HMO Rating: 3.5 out of 5

Dissection – Live Rebirth (Review)

Swedish Black Metal legends Dissection had only released two studio albums before they embarked on the “Rebirth of Dissection” tour that kicked off with this show in Stockholm (listed on the LP jacket as September 2004 but it other sources suggest that the show was actually in October!).

The band had disbanded in 1997 following the imprisonment of guitarist/vocalist Jon Nödtveidt as an accessory to the murder of an Algerian man in Sweden. Upon his release in 2004, Nödtveidt quickly assembled a new line-up of Dissection for the tour captured on Live Rebirth.

For a band with only two albums of material to draw from, this is an exceptionally strong set of well-written and passionately performed tracks. The atmosphere and excitement at the show is well captured. The taped intro of instrumental track At the Fathomless Depths combines with the enthusiastic crowd cheering to build the excitement level for the first track proper Nights Blood so the feeling of being at the gig is palpable from the offset. In fact, the opening song is exciting and epic enough to be worth the price of admission alone.

Dissection’s take on extreme Metal is grounded with a strong grasp of songwriting and pacing. There are stunning, memorable riffs in abundance here and, although the hoarser vocals and dark atmosphere may be off-putting for some, there is much to love here for fans of the NWOBHM era and other older acts like Mercyful Fate.

Highlights for me include Where Dead Angels Lie and Maha Kali (the only new track here). These are absolutely thrilling and timeless, both delivered with an enigmatic folky lilt. Maha Kali also builds to a fantastic climax with its exotic feel bolstered by female Hindi vocals. The Somberlain evokes Iron Maiden with its melodic guitar harmony lines and there is also an excellent cover of Tormentor’s Elisabeth Bathory.
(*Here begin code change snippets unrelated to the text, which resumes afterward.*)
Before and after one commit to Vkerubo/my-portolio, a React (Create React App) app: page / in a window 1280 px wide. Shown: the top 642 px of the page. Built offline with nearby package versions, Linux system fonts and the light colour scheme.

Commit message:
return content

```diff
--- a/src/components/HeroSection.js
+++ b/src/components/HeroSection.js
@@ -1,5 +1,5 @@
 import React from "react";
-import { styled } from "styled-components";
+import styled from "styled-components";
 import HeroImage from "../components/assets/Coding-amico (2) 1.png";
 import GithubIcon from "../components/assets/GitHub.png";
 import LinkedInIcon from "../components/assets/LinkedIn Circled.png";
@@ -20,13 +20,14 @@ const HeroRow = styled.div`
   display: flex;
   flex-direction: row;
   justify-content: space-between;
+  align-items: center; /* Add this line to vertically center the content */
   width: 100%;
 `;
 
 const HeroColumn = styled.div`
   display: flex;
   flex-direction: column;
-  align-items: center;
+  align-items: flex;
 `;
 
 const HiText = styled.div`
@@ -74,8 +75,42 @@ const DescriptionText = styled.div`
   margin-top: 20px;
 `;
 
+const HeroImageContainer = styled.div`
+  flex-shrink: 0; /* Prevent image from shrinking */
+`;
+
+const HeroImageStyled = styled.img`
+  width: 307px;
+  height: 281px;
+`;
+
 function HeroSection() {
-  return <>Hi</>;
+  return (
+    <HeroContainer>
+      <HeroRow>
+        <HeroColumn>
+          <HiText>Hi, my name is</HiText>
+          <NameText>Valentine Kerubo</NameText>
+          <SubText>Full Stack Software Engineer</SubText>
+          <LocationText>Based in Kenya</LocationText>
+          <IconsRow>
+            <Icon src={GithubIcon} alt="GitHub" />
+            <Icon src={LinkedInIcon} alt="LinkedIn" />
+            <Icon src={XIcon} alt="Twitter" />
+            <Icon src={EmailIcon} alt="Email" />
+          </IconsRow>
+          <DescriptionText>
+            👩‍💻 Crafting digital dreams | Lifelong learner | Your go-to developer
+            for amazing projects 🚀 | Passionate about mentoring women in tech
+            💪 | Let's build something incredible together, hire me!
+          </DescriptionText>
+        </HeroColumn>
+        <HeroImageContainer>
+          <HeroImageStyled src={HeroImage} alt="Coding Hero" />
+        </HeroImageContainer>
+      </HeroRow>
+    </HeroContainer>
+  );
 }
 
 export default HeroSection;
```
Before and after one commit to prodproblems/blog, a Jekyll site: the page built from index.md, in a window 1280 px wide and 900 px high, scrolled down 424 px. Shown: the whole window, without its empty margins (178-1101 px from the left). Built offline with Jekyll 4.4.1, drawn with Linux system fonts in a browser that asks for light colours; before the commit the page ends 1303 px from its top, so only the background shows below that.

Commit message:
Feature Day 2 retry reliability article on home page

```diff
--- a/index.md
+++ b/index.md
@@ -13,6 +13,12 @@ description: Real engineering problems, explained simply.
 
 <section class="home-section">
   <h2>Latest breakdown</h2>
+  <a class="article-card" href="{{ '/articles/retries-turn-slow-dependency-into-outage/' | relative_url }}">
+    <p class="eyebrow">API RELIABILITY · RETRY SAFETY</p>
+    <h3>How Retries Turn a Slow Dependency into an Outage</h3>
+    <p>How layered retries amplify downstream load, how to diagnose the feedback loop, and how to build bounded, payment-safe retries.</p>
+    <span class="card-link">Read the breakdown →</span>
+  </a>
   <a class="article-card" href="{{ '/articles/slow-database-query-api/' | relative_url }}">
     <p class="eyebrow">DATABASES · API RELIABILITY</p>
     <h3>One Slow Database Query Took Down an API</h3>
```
Another band for me to check out!

Overall, this is an incredible Metal live album and is right up there with the best of them. It’s dripping with atmosphere, epic in scope and there is not a single track on here that is anything less than incredible. For such a short-lived band to have created a set like this is pretty remarkable. Jon Nödtveidt would commit suicide in 2006.

Buying Note: This full gig is available on DVD as Rebirth of Dissection and also available as Live in Stockholm 2004 on CD and LP but that version has some tracks removed and some are shortened. This edition, released in 2010, by the excellent High Roller Records has the full set intact.

HMO Rating: 5 out of 5